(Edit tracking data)

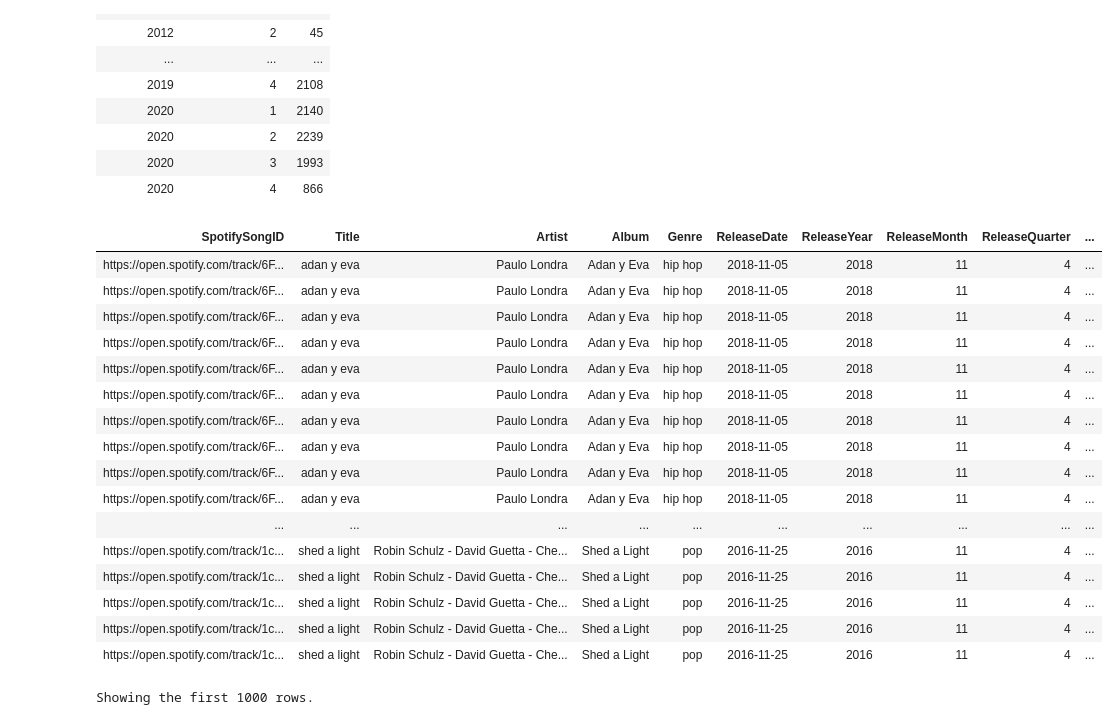
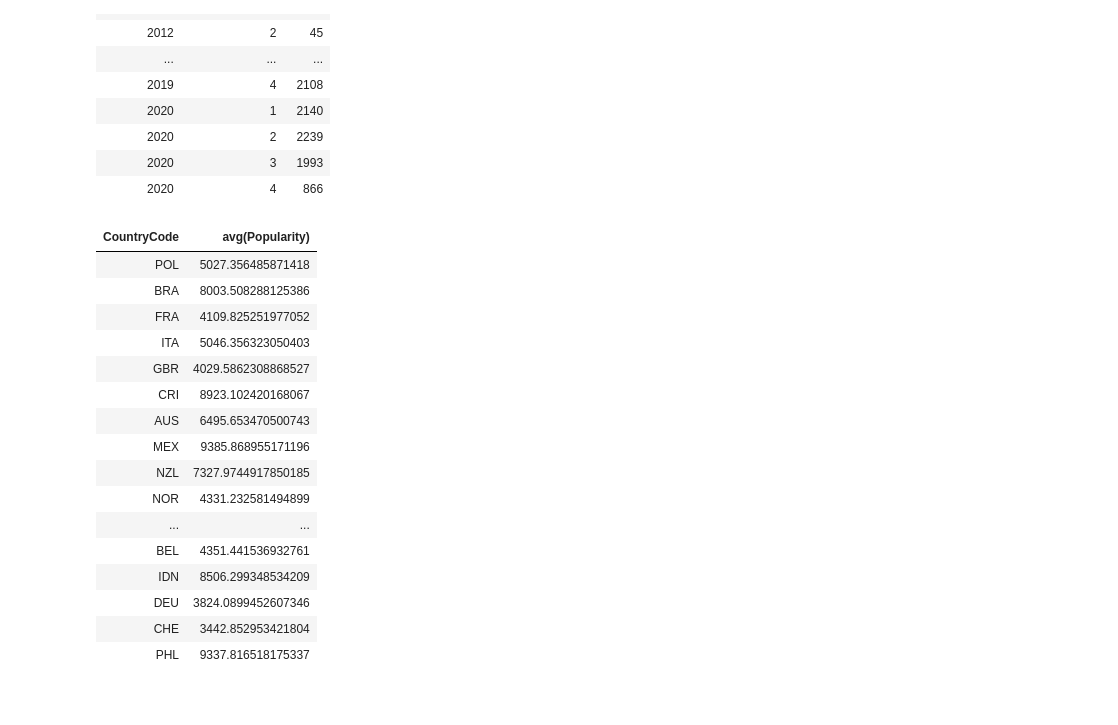
Before and after one commit to MaxSMCON/Group3, a Jupyter notebook: UWaterloo - Final Project - KKissoon/Spotify-Group3Project-KKissoon-Visualizations.ipynb, the cells around one changed output. Cells and saved outputs as stored; diff of their text form; code cells hidden in the pictures.

```diff
--- a/UWaterloo - Final Project - KKissoon/Spotify-Group3Project-KKissoon-Visualizations.ipynb
+++ b/UWaterloo - Final Project - KKissoon/Spotify-Group3Project-KKissoon-Visualizations.ipynb
@@ -376,45 +398,45 @@ display(vis4)
 | 2020 | 3 | 1993 |
 | 2020 | 4 | 866 |
 # %%
-# Visual 5: Total Popularity By Country
+# Visual 5: Average (MEAN) Popularity By Country
 
 # PIP Install & Import Pycountry
 # pip install pycountry
 import pycountry
 
 # Create Dictionary of Country ISO Codes
 countries = {}
 for country in pycountry.countries:
     countries[country.name] = country.alpha_3
 
 # Manually Fix Erroneous Country Names (USA & UK) To ISO Mapping:
 df = df.withColumn("Country", when(col("Country") == "USA", "United States").when(col("Country") == "UK", "United Kingdom").otherwise(col("Country")))
 
 # Map Country to ISO Codes Using Lambda Function
 udf_country_lookup = udf(lambda x:countries.get(x, 'UNKNOWN'))
 
 # Filter UNKNOWN Country Codes
 vis5 = df.withColumn("CountryCode", udf_country_lookup(col("Country")))
 vis5 = vis5.filter(vis5.CountryCode != "UNKNOWN")
 
-# Using DataBricks Display Map Visualization
+# GroupBy Country To Find Mean & Using DataBricks Display Map Visualization
+vis5 = vis5.groupBy("CountryCode").mean("Popularity")
 display(vis5)
 # %% [output]
-| SpotifySongID | Title | Artist | Album | Genre | ReleaseDate | ReleaseYear | ReleaseMonth | ReleaseQuarter | ... |
-| https://open.spotify.com/track/6F... | adan y eva | Paulo Londra | Adan y Eva | hip hop | 2018-11-05 | 2018 | 11 | 4 | ... |
-| https://open.spotify.com/track/6F... | adan y eva | Paulo Londra | Adan y Eva | hip hop | 2018-11-05 | 2018 | 11 | 4 | ... |
-| https://open.spotify.com/track/6F... | adan y eva | Paulo Londra | Adan y Eva | hip hop | 2018-11-05 | 2018 | 11 | 4 | ... |
-| https://open.spotify.com/track/6F... | adan y eva | Paulo Londra | Adan y Eva | hip hop | 2018-11-05 | 2018 | 11 | 4 | ... |
-| https://open.spotify.com/track/6F... | adan y eva | Paulo Londra | Adan y Eva | hip hop | 2018-11-05 | 2018 | 11 | 4 | ... |
-| https://open.spotify.com/track/6F... | adan y eva | Paulo Londra | Adan y Eva | hip hop | 2018-11-05 | 2018 | 11 | 4 | ... |
-| https://open.spotify.com/track/6F... | adan y eva | Paulo Londra | Adan y Eva | hip hop | 2018-11-05 | 2018 | 11 | 4 | ... |
-| https://open.spotify.com/track/6F... | adan y eva | Paulo Londra | Adan y Eva | hip hop | 2018-11-05 | 2018 | 11 | 4 | ... |
-| https://open.spotify.com/track/6F... | adan y eva | Paulo Londra | Adan y Eva | hip hop | 2018-11-05 | 2018 | 11 | 4 | ... |
-| https://open.spotify.com/track/6F... | adan y eva | Paulo Londra | Adan y Eva | hip hop | 2018-11-05 | 2018 | 11 | 4 | ... |
-| ... | ... | ... | ... | ... | ... | ... | ... | ... | ... |
-| https://open.spotify.com/track/1c... | shed a light | Robin Schulz - David Guetta - Che... | Shed a Light | pop | 2016-11-25 | 2016 | 11 | 4 | ... |
-| https://open.spotify.com/track/1c... | shed a light | Robin Schulz - David Guetta - Che... | Shed a Light | pop | 2016-11-25 | 2016 | 11 | 4 | ... |
-| https://open.spotify.com/track/1c... | shed a light | Robin Schulz - David Guetta - Che... | Shed a Light | pop | 2016-11-25 | 2016 | 11 | 4 | ... |
-| https://open.spotify.com/track/1c... | shed a light | Robin Schulz - David Guetta - Che... | Shed a Light | pop | 2016-11-25 | 2016 | 11 | 4 | ... |
-| https://open.spotify.com/track/1c... | shed a light | Robin Schulz - David Guetta - Che... | Shed a Light | pop | 2016-11-25 | 2016 | 11 | 4 | ... |
+| CountryCode | avg(Popularity) |
+| POL | 5027.356485871418 |
+| BRA | 8003.508288125386 |
+| FRA | 4109.825251977052 |
+| ITA | 5046.356323050403 |
+| GBR | 4029.5862308868527 |
+| CRI | 8923.102420168067 |
+| AUS | 6495.653470500743 |
+| MEX | 9385.868955171196 |
+| NZL | 7327.9744917850185 |
+| NOR | 4331.232581494899 |
+| ... | ... |
+| BEL | 4351.441536932761 |
+| IDN | 8506.299348534209 |
+| DEU | 3824.0899452607346 |
+| CHE | 3442.852953421804 |
+| PHL | 9337.816518175337 |
-Showing the first 1000 rows.
```
Also changed, not shown: parts of 2 cells of this notebook, 1 other file.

— YOUR ASSIGNMENT —
Word for word, print out all of the records above; pass over the pictures.

— RESULT FOR THIS EXERCISE —
Before and after one commit to MaxSMCON/Group3, a Jupyter notebook: UWaterloo - Final Project - KKissoon/Spotify-Group3Project-KKissoon-Visualizations.ipynb, the cells around one changed output. Cells and saved outputs as stored; diff of their text form; code cells hidden in the pictures.

```diff
--- a/UWaterloo - Final Project - KKissoon/Spotify-Group3Project-KKissoon-Visualizations.ipynb
+++ b/UWaterloo - Final Project - KKissoon/Spotify-Group3Project-KKissoon-Visualizations.ipynb
@@ -376,45 +398,45 @@ display(vis4)
 | 2020 | 3 | 1993 |
 | 2020 | 4 | 866 |
 # %%
-# Visual 5: Total Popularity By Country
+# Visual 5: Average (MEAN) Popularity By Country
 
 # PIP Install & Import Pycountry
 # pip install pycountry
 import pycountry
 
 # Create Dictionary of Country ISO Codes
 countries = {}
 for country in pycountry.countries:
     countries[country.name] = country.alpha_3
 
 # Manually Fix Erroneous Country Names (USA & UK) To ISO Mapping:
 df = df.withColumn("Country", when(col("Country") == "USA", "United States").when(col("Country") == "UK", "United Kingdom").otherwise(col("Country")))
 
 # Map Country to ISO Codes Using Lambda Function
 udf_country_lookup = udf(lambda x:countries.get(x, 'UNKNOWN'))
 
 # Filter UNKNOWN Country Codes
 vis5 = df.withColumn("CountryCode", udf_country_lookup(col("Country")))
 vis5 = vis5.filter(vis5.CountryCode != "UNKNOWN")
 
-# Using DataBricks Display Map Visualization
+# GroupBy Country To Find Mean & Using DataBricks Display Map Visualization
+vis5 = vis5.groupBy("CountryCode").mean("Popularity")
 display(vis5)
 # %% [output]
-| SpotifySongID | Title | Artist | Album | Genre | ReleaseDate | ReleaseYear | ReleaseMonth | ReleaseQuarter | ... |
-| https://open.spotify.com/track/6F... | adan y eva | Paulo Londra | Adan y Eva | hip hop | 2018-11-05 | 2018 | 11 | 4 | ... |
-| https://open.spotify.com/track/6F... | adan y eva | Paulo Londra | Adan y Eva | hip hop | 2018-11-05 | 2018 | 11 | 4 | ... |
-| https://open.spotify.com/track/6F... | adan y eva | Paulo Londra | Adan y Eva | hip hop | 2018-11-05 | 2018 | 11 | 4 | ... |
-| https://open.spotify.com/track/6F... | adan y eva | Paulo Londra | Adan y Eva | hip hop | 2018-11-05 | 2018 | 11 | 4 | ... |
-| https://open.spotify.com/track/6F... | adan y eva | Paulo Londra | Adan y Eva | hip hop | 2018-11-05 | 2018 | 11 | 4 | ... |
-| https://open.spotify.com/track/6F... | adan y eva | Paulo Londra | Adan y Eva | hip hop | 2018-11-05 | 2018 | 11 | 4 | ... |
-| https://open.spotify.com/track/6F... | adan y eva | Paulo Londra | Adan y Eva | hip hop | 2018-11-05 | 2018 | 11 | 4 | ... |
-| https://open.spotify.com/track/6F... | adan y eva | Paulo Londra | Adan y Eva | hip hop | 2018-11-05 | 2018 | 11 | 4 | ... |
-| https://open.spotify.com/track/6F... | adan y eva | Paulo Londra | Adan y Eva | hip hop | 2018-11-05 | 2018 | 11 | 4 | ... |
-| https://open.spotify.com/track/6F... | adan y eva | Paulo Londra | Adan y Eva | hip hop | 2018-11-05 | 2018 | 11 | 4 | ... |
-| ... | ... | ... | ... | ... | ... | ... | ... | ... | ... |
-| https://open.spotify.com/track/1c... | shed a light | Robin Schulz - David Guetta - Che... | Shed a Light | pop | 2016-11-25 | 2016 | 11 | 4 | ... |
-| https://open.spotify.com/track/1c... | shed a light | Robin Schulz - David Guetta - Che... | Shed a Light | pop | 2016-11-25 | 2016 | 11 | 4 | ... |
-| https://open.spotify.com/track/1c... | shed a light | Robin Schulz - David Guetta - Che... | Shed a Light | pop | 2016-11-25 | 2016 | 11 | 4 | ... |
-| https://open.spotify.com/track/1c... | shed a light | Robin Schulz - David Guetta - Che... | Shed a Light | pop | 2016-11-25 | 2016 | 11 | 4 | ... |
-| https://open.spotify.com/track/1c... | shed a light | Robin Schulz - David Guetta - Che... | Shed a Light | pop | 2016-11-25 | 2016 | 11 | 4 | ... |
+| CountryCode | avg(Popularity) |
+| POL | 5027.356485871418 |
+| BRA | 8003.508288125386 |
+| FRA | 4109.825251977052 |
+| ITA | 5046.356323050403 |
+| GBR | 4029.5862308868527 |
+| CRI | 8923.102420168067 |
+| AUS | 6495.653470500743 |
+| MEX | 9385.868955171196 |
+| NZL | 7327.9744917850185 |
+| NOR | 4331.232581494899 |
+| ... | ... |
+| BEL | 4351.441536932761 |
+| IDN | 8506.299348534209 |
+| DEU | 3824.0899452607346 |
+| CHE | 3442.852953421804 |
+| PHL | 9337.816518175337 |
-Showing the first 1000 rows.
```
Also changed, not shown: parts of 2 cells of this notebook, 1 other file.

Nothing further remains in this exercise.